Some days, it doesn’t seem like there is any hope: that “one more” bill comes in the mail, the principal from your kid’s school calls (again), an old argument bubbles up for the umpteenth time. Hope seems to be something for some other type of person, in some other type of life, but not yours.
In the Christian faith, hope is a heroic virtue, but it isn’t just for Christians. It calls us to make hope a habit, and that we actively cultivate it in our lives and help others do the same. Hope isn’t a wish as we blow out the birthday candles; it is a reliance on a strength that is beyond our mere human resources. If we can garner that type of hope, we will be able to sustain ourselves in even the most trying of circumstances. In order to do this, though, we have to have some assurance that this type of hope exists – we want to see it, feel it, and experience its presence.

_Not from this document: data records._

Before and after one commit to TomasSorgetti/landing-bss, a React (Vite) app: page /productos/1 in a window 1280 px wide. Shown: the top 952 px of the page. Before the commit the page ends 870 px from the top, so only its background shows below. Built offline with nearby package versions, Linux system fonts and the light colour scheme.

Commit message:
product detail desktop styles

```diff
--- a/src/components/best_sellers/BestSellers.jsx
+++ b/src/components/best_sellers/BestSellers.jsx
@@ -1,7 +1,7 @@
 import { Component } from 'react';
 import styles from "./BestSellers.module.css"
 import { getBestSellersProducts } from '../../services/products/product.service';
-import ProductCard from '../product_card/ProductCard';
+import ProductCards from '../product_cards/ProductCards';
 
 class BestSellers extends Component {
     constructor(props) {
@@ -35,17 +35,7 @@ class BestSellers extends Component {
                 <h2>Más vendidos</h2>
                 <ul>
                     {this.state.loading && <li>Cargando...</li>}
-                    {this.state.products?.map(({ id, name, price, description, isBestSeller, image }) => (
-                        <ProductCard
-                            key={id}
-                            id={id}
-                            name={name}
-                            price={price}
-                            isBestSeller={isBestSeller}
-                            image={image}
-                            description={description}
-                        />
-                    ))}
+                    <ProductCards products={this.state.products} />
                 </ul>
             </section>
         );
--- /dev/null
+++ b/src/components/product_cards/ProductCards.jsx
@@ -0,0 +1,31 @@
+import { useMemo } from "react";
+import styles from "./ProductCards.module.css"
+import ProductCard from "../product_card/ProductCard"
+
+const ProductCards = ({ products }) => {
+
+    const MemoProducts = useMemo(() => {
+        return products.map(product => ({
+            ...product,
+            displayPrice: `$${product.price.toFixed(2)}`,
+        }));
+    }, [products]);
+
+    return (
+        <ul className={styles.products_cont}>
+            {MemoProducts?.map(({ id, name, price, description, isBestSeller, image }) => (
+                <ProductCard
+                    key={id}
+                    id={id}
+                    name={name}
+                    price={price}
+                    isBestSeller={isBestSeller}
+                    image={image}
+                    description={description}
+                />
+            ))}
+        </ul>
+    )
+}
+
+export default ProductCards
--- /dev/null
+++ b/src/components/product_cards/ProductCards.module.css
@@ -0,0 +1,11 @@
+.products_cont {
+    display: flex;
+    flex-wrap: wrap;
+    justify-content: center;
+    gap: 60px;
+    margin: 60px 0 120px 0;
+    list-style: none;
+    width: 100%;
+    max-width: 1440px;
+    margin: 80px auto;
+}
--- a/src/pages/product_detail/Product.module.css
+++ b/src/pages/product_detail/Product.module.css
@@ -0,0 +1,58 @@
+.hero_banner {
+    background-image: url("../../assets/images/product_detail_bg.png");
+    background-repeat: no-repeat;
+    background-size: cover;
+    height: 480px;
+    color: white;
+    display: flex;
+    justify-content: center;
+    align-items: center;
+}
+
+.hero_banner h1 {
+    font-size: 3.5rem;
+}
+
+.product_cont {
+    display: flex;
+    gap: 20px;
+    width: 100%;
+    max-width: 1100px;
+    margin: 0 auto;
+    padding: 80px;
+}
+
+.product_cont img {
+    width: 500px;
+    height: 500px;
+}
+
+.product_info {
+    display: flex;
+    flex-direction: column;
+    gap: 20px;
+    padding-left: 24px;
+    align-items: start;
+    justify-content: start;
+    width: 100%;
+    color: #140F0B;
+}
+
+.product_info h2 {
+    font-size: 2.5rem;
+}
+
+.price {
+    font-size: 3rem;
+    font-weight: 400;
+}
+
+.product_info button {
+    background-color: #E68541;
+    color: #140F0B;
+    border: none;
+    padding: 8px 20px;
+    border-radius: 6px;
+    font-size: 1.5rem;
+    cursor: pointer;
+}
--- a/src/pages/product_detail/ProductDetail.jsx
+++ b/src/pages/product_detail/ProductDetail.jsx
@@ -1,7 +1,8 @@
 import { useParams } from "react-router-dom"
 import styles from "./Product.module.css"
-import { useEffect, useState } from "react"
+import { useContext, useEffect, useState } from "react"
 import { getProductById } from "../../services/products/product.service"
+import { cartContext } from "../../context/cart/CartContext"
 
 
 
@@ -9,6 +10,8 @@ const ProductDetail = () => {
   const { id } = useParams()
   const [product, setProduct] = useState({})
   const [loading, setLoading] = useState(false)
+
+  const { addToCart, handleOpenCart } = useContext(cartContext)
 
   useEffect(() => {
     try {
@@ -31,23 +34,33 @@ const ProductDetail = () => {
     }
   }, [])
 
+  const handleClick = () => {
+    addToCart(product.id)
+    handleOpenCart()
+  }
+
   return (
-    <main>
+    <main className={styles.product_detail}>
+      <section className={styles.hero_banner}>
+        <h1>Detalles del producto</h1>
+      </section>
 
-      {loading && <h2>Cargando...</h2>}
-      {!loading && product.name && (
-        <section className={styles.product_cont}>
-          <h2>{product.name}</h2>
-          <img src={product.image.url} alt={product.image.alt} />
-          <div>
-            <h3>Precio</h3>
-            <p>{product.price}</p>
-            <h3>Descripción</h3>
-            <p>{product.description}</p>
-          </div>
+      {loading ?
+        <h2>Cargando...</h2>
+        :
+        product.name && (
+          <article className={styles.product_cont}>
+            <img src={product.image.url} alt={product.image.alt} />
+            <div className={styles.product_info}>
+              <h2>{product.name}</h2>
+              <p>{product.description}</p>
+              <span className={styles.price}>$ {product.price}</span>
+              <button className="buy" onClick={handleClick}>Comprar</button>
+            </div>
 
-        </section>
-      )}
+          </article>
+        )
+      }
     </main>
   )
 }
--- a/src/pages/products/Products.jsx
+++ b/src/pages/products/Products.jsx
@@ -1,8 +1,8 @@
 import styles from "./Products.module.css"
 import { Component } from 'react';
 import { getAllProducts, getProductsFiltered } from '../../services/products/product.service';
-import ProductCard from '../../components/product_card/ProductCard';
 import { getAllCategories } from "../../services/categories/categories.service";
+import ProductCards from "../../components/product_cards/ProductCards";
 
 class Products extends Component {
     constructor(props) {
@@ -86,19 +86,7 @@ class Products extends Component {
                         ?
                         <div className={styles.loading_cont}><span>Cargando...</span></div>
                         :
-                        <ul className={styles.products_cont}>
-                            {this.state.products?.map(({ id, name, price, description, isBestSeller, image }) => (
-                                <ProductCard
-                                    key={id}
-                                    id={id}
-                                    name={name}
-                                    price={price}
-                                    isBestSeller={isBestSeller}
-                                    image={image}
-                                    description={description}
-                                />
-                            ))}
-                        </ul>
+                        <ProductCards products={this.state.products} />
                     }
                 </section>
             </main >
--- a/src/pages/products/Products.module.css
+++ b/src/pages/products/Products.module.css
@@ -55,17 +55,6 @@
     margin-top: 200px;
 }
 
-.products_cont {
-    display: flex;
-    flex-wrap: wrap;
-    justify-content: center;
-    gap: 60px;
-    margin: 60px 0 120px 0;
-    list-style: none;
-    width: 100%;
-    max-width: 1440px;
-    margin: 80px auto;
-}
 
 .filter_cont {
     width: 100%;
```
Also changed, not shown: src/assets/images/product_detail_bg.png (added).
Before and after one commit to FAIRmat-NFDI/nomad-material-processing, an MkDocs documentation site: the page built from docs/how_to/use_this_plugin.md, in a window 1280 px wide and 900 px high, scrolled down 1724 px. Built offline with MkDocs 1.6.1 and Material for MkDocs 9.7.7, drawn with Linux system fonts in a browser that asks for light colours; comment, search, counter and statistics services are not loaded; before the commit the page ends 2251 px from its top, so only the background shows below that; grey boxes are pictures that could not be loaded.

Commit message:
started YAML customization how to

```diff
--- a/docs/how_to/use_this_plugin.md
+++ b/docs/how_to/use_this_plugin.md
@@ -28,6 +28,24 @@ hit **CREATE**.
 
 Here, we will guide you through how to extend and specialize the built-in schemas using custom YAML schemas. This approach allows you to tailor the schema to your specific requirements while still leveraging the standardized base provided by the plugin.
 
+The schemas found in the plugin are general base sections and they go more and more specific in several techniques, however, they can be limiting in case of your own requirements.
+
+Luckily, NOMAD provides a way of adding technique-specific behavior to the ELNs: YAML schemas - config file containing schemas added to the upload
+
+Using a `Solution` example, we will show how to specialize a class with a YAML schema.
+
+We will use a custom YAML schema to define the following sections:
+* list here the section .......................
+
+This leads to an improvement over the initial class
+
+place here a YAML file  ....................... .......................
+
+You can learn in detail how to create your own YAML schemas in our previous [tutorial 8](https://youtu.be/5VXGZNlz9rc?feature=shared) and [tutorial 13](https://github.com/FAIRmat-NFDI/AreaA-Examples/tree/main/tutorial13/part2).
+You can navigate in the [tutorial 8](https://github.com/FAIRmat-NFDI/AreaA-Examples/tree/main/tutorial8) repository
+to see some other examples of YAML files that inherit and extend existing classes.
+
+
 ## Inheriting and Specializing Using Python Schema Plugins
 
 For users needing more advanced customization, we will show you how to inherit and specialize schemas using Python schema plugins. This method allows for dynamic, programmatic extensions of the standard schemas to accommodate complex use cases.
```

I know all about trying circumstances, and I know all about hope: trying to sustain it, losing it, getting it back, and knowing that on any given day, I am neither heroic nor virtuous. My husband and I have five children, all adopted. Although we’ve known many joys as parents, the parenthood we’ve experienced has challenged us in every part of our beings: physically, emotionally and spiritually. We’ve sat in courtrooms, logged countless hours with psychologists and psychiatrists, called 911 to our own home, had social workers on speed dial - and cried. A lot. So what have I learned about renewing hope?
One lesson I’ve learned about hope is that you can’t buy it. There is no magic medication, no one therapy, no wonderful program or miraculous counselor that is going to “fix” whatever it is that needs fixing. The next lesson I’ve learned about hope is that it isn’t one thing. It’s a lot of things, and really, it’s not “things” at all. Finally, hope is available to all of us. It isn’t about being rich, about being educated, about being a certain status in society.
Hope is a heroic virtue, even for those of us who don’t consider ourselves very heroic or virtuous. Hope isn’t a magic pill or program; it isn’t a “thing”. It is YOU: you supporting others when you have hope to share. It is you, being a support to someone, so that another person knows that no matter how bad things might get, you will be there to help, listen, support and care. It is you, being part of a community of people who look out for each other, who wish to share hope and cultivate it for all those seeking it. Let us share one message: Hope is ours – ours to create, share, and renew with all those who need it.